The VW DIESELGATE emissions fix survey results are in after 3000 responses

Its been over two years since we invited owners affected by the VW Emissions fix to fill out our VW Emissions Fix survey, after a whopping 3,041 responses – the final results are in.

Before we dive into the details, here are the figures which really stand out

  • 87.7% owners experienced issues with their car post fix.
  • 20.7% report having issues immediately after the fix was applied to their vehicle
  • 66.2% of the reported issues related to the EGR valve failing
  • 70.7% of dealers denied the fix was the cause of reported issues yet over
  • 50% of owners had their cars fixed as “good will”
  • 37.9% of owners paid more than £500 for repairs
  • 3.5% of owners paid more than £2000 in repairs
  • 60.4% of owners reported a reduction of power after the fix was applied
  • 72% would not by another VW Group vehicle
  • 95.1% would NOT recommend a friend to have the emissions fix applied

What’s more damning is that the survey represents (at least)

£560,852 in repairs

That’s over half a million pounds that has lined the pockets of the VAG group and their dealership network as a direct result of their emissions cheating. 

To say I’m gobsmacked is a ****ing understatement and that’s only a fraction of the 1.2 million cars the VW Group recalled in the UK – or 0.25% to be exact. 

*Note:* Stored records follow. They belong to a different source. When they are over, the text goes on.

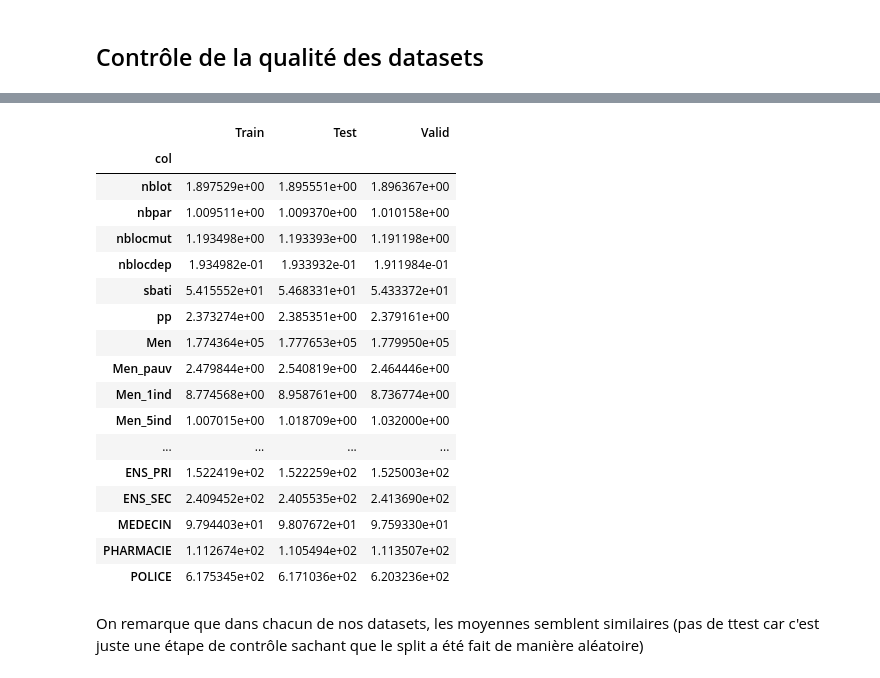
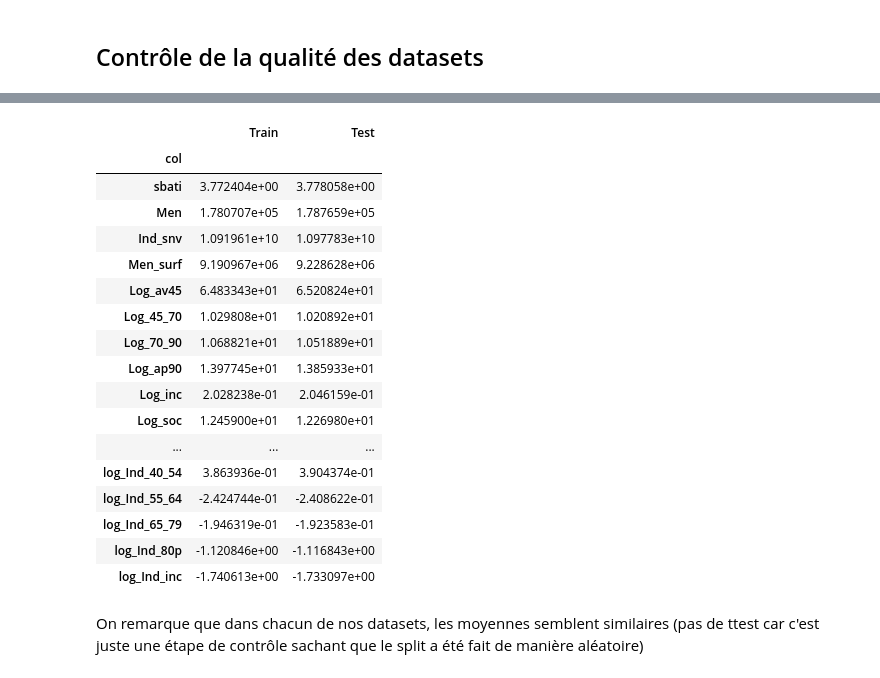
Before and after one commit to Orlogskapten/dvf_ensae_sbra, a Jupyter notebook: notebook/modelisation_wen.ipynb, the cells around one changed output, grey strips where cells are left out. Drawn from its saved outputs; the diff is of its cells as text; code cells hidden in the pictures.

```diff
--- a/notebook/modelisation_wen.ipynb
+++ b/notebook/modelisation_wen.ipynb
@@ -31,0 +215,20 @@ verbose= 1
+# %%
+fig, ax= plt.subplots(2, 2, figsize= (10, 10))
+
+compare_hist_to_norm_ax(x= (0, 0), data= train["sbati"]
+                                , title= "sbati")
+
+log_transfo_sbati= train["sbati"].apply(lambda x: np.log(x) if x > 0 else 1)
+compare_hist_to_norm_ax(x= (0, 1), data= log_transfo_sbati
+                                , title= "sbati")
+
+quantiles= [0.999, 0.95]
+for i in range(2):
+    log_transfo_sbati= train["sbati"].apply(lambda x: np.log(x) if x > 0 else 1)
+    log_transfo_sbati= log_transfo_sbati[log_transfo_sbati < log_transfo_sbati.quantile(quantiles[i])]
+
+    compare_hist_to_norm_ax(x= (1, i), data= log_transfo_sbati
+                                , title= "sbati {}".format(quantiles[i]))
+
+ax[0, 0].legend(loc= 1) # affiche la légende loc = 9 == upper right
+plt.show()
@@ -31,0 +239,8 @@ verbose= 1
+# %%
+print(train.shape)
+train["sbati"]= train["sbati"].apply(lambda x: np.log(x) if x > 0 else 1)
+train= train[train["sbati"] < train["sbati"].quantile(quantile)]
+print(train.shape)
+
+test["sbati"]= test["sbati"].apply(lambda x: np.log(x) if x > 0 else 1)
+test= test[test["sbati"] < test["sbati"].quantile(quantile)]
@@ -42,19 +295,26 @@ listed_index= [i for i in stock_dico.keys()]
 # Some column are useless
 useless_col= ["Unnamed: 0", "idmutation", "FR", "Ind", "irl", "geometry", "year"
              , "valeurfo_1", "valeurfo_2", "valeurfo_3", "rate_cumpr", "IdINSPIRE", "datemut"
-             , "l_codinsee", "libtypbien", "sbati_squa"]
+             , "l_codinsee", "libtypbien", "sbati_squa", "log_prix_m_c", "valfoncact"]#, "sbati"]
 
-not_object_col= [i for i in train.columns if train[i].dtypes != "object" and i not in useless_col]
-print("On a {} colonne à analyser".format(len(not_object_col)))
+sbati_train= train["sbati"].copy()
+sbati_test= test["sbati"].copy()
+
+
+not_object_col1= [i for i in train.columns if train[i].dtypes != "object" and i not in useless_col]
+
+not_object_col= [i for i in not_object_col1 if i not in ["arrondissement", "pp", "mois"]]
+print(not_object_col)
+print("\nOn a {} colonne à analyser".format(len(not_object_col)))
 
 diff_df= pd.DataFrame()
 for i in not_object_col:
     tr= train[i]
     tt= test[i]
-    vl= valid[i]
+#     vl= valid[i]
 
     diff_mean_dico= pd.DataFrame({"col": i, "Train": [tr.mean()]
-                                  , "Test": [tt.mean()], "Valid":[vl.mean()]
+                                  , "Test": [tt.mean()]#, "Valid":[vl.mean()]
                                   })
     diff_df= pd.concat([diff_df, diff_mean_dico])
 
@@ -65,21 +327,21 @@ On a 49 colonne à analyser
-|  | Train | Test | Valid |
-| col |  |  |  |
-| nblot | 1.897529e+00 | 1.895551e+00 | 1.896367e+00 |
-| nbpar | 1.009511e+00 | 1.009370e+00 | 1.010158e+00 |
-| nblocmut | 1.193498e+00 | 1.193393e+00 | 1.191198e+00 |
-| nblocdep | 1.934982e-01 | 1.933932e-01 | 1.911984e-01 |
-| sbati | 5.415552e+01 | 5.468331e+01 | 5.433372e+01 |
-| pp | 2.373274e+00 | 2.385351e+00 | 2.379161e+00 |
-| Men | 1.774364e+05 | 1.777653e+05 | 1.779950e+05 |
-| Men_pauv | 2.479844e+00 | 2.540819e+00 | 2.464446e+00 |
-| Men_1ind | 8.774568e+00 | 8.958761e+00 | 8.736774e+00 |
-| Men_5ind | 1.007015e+00 | 1.018709e+00 | 1.032000e+00 |
-| ... | ... | ... | ... |
-| ENS_PRI | 1.522419e+02 | 1.522259e+02 | 1.525003e+02 |
-| ENS_SEC | 2.409452e+02 | 2.405535e+02 | 2.413690e+02 |
-| MEDECIN | 9.794403e+01 | 9.807672e+01 | 9.759330e+01 |
-| PHARMACIE | 1.112674e+02 | 1.105494e+02 | 1.113507e+02 |
-| POLICE | 6.175345e+02 | 6.171036e+02 | 6.203236e+02 |
+|  | Train | Test |
+| col |  |  |
+| sbati | 3.772404e+00 | 3.778058e+00 |
+| Men | 1.780707e+05 | 1.787659e+05 |
+| Ind_snv | 1.091961e+10 | 1.097783e+10 |
+| Men_surf | 9.190967e+06 | 9.228628e+06 |
+| Log_av45 | 6.483343e+01 | 6.520824e+01 |
+| Log_45_70 | 1.029808e+01 | 1.020892e+01 |
+| Log_70_90 | 1.068821e+01 | 1.051889e+01 |
+| Log_ap90 | 1.397745e+01 | 1.385933e+01 |
+| Log_inc | 2.028238e-01 | 2.046159e-01 |
+| Log_soc | 1.245900e+01 | 1.226980e+01 |
+| ... | ... | ... |
+| log_Ind_40_54 | 3.863936e-01 | 3.904374e-01 |
+| log_Ind_55_64 | -2.424744e-01 | -2.408622e-01 |
+| log_Ind_65_79 | -1.946319e-01 | -1.923583e-01 |
+| log_Ind_80p | -1.120846e+00 | -1.116843e+00 |
+| log_Ind_inc | -1.740613e+00 | -1.733097e+00 |
 # %% [markdown]
 On remarque que dans chacun de nos datasets, les moyennes semblent similaires (pas de ttest car c'est juste une étape de contrôle sachant que le split a été fait de manière aléatoire)
 # %% [markdown]
```
Also changed, not shown: parts of 58 cells of this notebook, 1 other file.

With such a tiny cross-section of the total number of cars recalled, half a million pound could be a drop in the ocean compared to the actual cost to UK VW Group car owners.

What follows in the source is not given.